I spent last weekend sleeping on trains first to Kazan, and then to Nizhniy Novgorod, two popular tourist cities in Russia with beautiful, old kremlins and quaint pedestrian streets. I left Moscow with two of my friends last Thursday evening on the train and woke up in Kazan, the capital of the Republic of Tatarstan. We stumbled off the train at 7 am, bleary-eyed and exhausted, and found our way to our hostel. After some brief freshening up we headed back into the cold, gray weather to begin a day of sightseeing.
What is the Republic of Tatarstan?
Now, I’m assuming most of you have not heard of Kazan or the Republic of Tatarstan before, so I want to explain that a little bit. Tatarstan is a federal subject of Russia that has its own president and governmental system, but still ultimately answers to Putin and the Moscow Kremlin. Tatars, one of the many ethnic minority groups within Russia, are a Muslim people who currently make up a little over half the population of Tatarstan and have their own language, customs, foods, and beliefs. All the street signs in Kazan are written in both Tatar and Russian, the republic’s official languages, and you’re just as likely to see people heading to church on Sunday morning or to their afternoon prayer at the local mosque.
The first thing we did in Kazan was brave the wind and rain to find the kremlin. While it had less gold-domed churches than Moscow’s, Kazan’s kremlin boasted beautiful government buildings, rows and rows of souvenir shops, and both an Orthodox church and a Mosque, not 1000 feet from each other. While I’ve at this point seen my fair share of Orthodox churches and have now been in three different kremlins, Kazan’s might have been my favorite. Where else in Russia (or in the world, possibly), am I going to be able to look up and see crescent moon-topped minarets next to cross-embellished onion domes in the official government center?
Kazan’s mosque & religious tolerance
We arrived at the mosque just in time for prayer, so we waited at a nearby café until it ended and tourists were allowed back in. I then wrapped my head in my newly purchased scarf and went inside. As someone with a strong interest in different religions and customs of the world, this experience meant a lot to me. I’ve been in cathedrals all over the place. I went in Japanese temples and lit incense. But I always vaguely assumed for some reason that mosques were off-limits.
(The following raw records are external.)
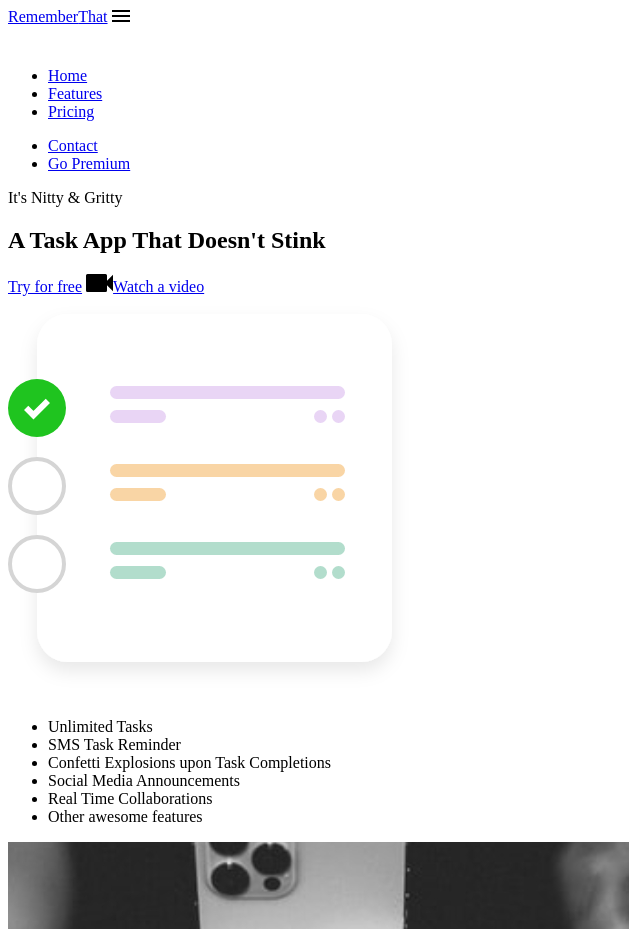
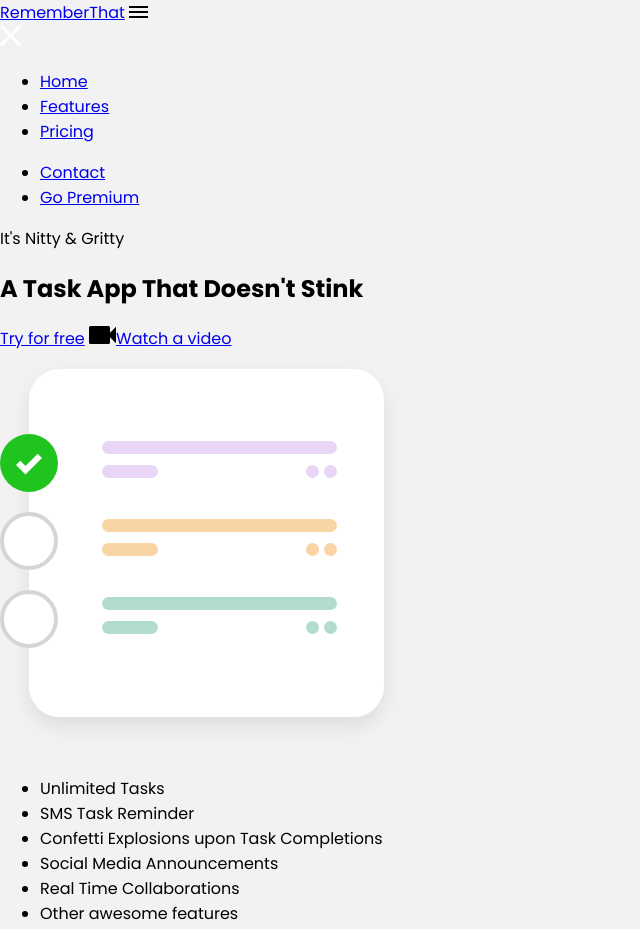
Before and after one commit to almostdevelopr/html-css, a plain HTML site: page index.html in a window 1280 px wide. Shown: the top 929 px of the page, without its empty margins (0-640 px from the left). Drawn offline with Linux system fonts and the light colour scheme.

Commit message:
Add css -> initial commit

```diff
--- a/css/main.scss
+++ b/css/main.scss
@@ -0,0 +1,7 @@
+@import url("https://fonts.googleapis.com/css2?family=Poppins:wght@400;700&display=swap");
+
+body {
+	background: #f2f2f2;
+	margin: 0;
+	font-family: "Poppins";
+}
```
Also changed, not shown: css/main.css, 1 other file.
Being inside the mosque—seeing beautiful Arabic script curl its way across the blue and gold domed ceiling, visiting the attached Islamic culture museum, all while remembering that I was in Russia—made an impact on me in a way I’m not sure I can explain. Although Russia is not necessarily known as the most tolerant or accepting of countries, and in a lot of ways I’ve most certainly observed that to be true, Tatarstan has found a way, perhaps because of history, to look past religious differences and provide a place for people to live side by side. The culture museum explained the repression the Islamic community in Russia has faced over the years, especially during Stalin’s time, but now, life seems different. The xenophobia, or should I say Islamophobia, that the United States tends to experience and propagate as a whole was absent in Kazan. People go about their daily lives next to each other. Shopkeepers assumed my Greek friend was Muslim, but not in a way that evoked anything other than mild interest, if anything at all.
Perhaps the ethnic history of the region has fostered this acceptance. Perhaps the fact that it’s so ingrained in the culture, and has always existed as such, allows it to be just another facet of life and existence as either a Russian or a Tatar in Kazan. I’m not blind to the injustices that take place here, but at least in one small pocket of the country something that looms so large in the collective American consciousness does not exist, at least in the same way. Perhaps it might in Moscow, where things certainly operate differently. As Americans, we tend to think we are the pinnacle of freedom, tolerance, and acceptance, which anyone who reads the news can see is still far from true. And while Russia certainly has problems of its own, perhaps we can take pages out of each other’s books to build a more tolerant society across the world.
The Kremlin. Photo courtesy of kazan-kremlin.ru, as none of my pictures really captured it well